Judges had a clear favorite in the National Grammar Day Tweeted Haiku Contest. The winning entry whimsically combines doge words and the because x construction for a nontraditional approach to grammar:
Wow. Very poem
(If you’re not familiar with the doge meme, it’s somewhat inscrutable. But here is a primer: http://knowyourmeme.com/memes/doge.)
Nancy Friedman (@Fritinancy), a name developer in San Francisco, submitted the winning entry. She blogs about language as Fritinancy (http://nancyfriedman.typepad.com) and is a regular contributor to Visual Thesaurus. Here title is “chief wordworker” at her company, Wordworking.
“I was inspired by Gretchen McCulloch’s ‘A Linguist Explains the Grammar of Doge’ and by the American Dialect Society word of the year for 2013, because,” Friedman said in an e-mail. “Put them together and what do you get? Five syllables, seven syllables, five.”
This is not Friedman’s first brush with haiku fame. She won third place in last year’s National Grammar Day Tweeted Haiku Contest, and she won a haiku contest in 11th grade.
“I won a copy of ‘A Treasury of Modern Verse,’ whose tattered remnant still has a place of honor on my bookshelf,” she said. “In college I wrote sonnets – in English and in Spanish. Yes, I was insufferable.
“These days I occasionally write rhyming toasts and silly song lyrics. I may try writing a piem for Pi Day (March 14). ”
Friedman wasn’t alone in doge-thinking. Rachel Kamins (@MsKFlax) went for the full effect with the requisite Shiba Inu photo when she submitted this entry:
doge haiku. amaze.
much brief. such japanese.
very poem. wow.
Judges preferred a different treatment by Kamins for second place in the contest:
singular pronoun: I hope
someday we’ll find them.
“I look forward to the day when ‘they’ is fully accepted as a gender-neutral singular pronoun,” Kamins said in an e-mail. Kamins is a copy editor for the Federal Reserve Board in Washington D.C. and also does some freelance copy editing.
Julie Linden had a more traditional haiku to capture third place:

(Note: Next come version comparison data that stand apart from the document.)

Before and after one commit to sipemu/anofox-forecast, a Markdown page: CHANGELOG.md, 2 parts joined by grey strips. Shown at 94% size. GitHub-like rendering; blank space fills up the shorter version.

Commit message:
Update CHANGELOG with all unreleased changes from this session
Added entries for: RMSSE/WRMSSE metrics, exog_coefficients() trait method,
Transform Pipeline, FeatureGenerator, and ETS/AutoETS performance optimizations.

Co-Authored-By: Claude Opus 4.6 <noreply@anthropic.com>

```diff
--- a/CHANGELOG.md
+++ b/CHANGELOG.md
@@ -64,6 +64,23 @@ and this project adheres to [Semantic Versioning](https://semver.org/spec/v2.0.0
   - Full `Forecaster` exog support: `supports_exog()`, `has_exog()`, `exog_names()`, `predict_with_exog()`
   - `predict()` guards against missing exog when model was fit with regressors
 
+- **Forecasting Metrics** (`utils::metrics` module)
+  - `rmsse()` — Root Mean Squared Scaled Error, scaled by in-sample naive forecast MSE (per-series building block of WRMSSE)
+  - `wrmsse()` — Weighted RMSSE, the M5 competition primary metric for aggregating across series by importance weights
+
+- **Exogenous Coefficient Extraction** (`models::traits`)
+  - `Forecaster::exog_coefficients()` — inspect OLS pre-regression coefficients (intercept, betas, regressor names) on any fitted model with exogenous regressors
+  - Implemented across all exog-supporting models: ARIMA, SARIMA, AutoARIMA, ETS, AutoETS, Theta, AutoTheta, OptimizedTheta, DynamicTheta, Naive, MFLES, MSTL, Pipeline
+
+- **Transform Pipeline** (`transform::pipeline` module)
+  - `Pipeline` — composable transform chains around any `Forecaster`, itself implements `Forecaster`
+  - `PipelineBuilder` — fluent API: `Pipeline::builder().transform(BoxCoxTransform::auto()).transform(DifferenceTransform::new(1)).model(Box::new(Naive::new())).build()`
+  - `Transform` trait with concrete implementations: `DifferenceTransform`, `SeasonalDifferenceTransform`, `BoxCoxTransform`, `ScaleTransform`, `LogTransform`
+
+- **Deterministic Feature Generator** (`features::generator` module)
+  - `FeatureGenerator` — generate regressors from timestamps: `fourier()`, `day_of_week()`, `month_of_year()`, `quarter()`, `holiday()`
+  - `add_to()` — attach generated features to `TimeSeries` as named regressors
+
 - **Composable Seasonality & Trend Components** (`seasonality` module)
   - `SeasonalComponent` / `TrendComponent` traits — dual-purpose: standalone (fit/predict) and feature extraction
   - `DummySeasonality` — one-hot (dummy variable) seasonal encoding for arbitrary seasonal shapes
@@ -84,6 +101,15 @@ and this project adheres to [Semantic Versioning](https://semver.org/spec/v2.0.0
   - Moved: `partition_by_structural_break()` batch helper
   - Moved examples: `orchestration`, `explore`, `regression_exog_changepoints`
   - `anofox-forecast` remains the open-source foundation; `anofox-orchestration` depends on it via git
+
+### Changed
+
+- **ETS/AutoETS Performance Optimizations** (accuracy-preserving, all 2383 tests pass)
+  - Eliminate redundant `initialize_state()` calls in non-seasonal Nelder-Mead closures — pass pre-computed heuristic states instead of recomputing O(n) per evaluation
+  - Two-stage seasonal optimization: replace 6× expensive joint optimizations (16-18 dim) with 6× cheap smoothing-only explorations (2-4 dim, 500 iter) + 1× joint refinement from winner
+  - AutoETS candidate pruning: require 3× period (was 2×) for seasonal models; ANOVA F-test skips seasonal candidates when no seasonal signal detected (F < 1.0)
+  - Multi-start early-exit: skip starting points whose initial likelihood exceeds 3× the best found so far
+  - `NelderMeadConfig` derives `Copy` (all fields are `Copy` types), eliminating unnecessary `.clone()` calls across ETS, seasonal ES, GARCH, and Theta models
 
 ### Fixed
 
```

Birdseed scattered on
melting snow. Ellipsis points
between winter and spring.
Fourth-place went to Tom Freeman for a warning about self-editing:
Is like cutting your own hair
You will miss a bit
And for fifth place, Lisa Cherett (@LCherrett) had:
three little dots unfettered
and floating away…
Here are the rest of the top 10, including another entry from Friedman:
Yes, “ain’t” is a word.
Look it up in Webster’s Third.
Your peeve is absurd.
is bad text grammar
to blame for my lonely nights?
never gonna no.
Hints at a hidden truth: the
Glamour of grammar.
Your words are sunlight
proper grammar acts like a
freshly washed window
The proofer’s lament:
Readers can’t see your catches—
only what you missed.
All winners receive the adoration of their peers and the respect of all who celebrate National Grammar Day. The first-place winner also receives a year’s membership in the American Copy Editors Society, books contributed by National Grammar Day host Mignon Fogarty and National Grammar Day founder Martha Brockenbrough, and a choice of mug, T-shirt or tote bag from Mark Allen’s @EditorMark shop on Cafe Press.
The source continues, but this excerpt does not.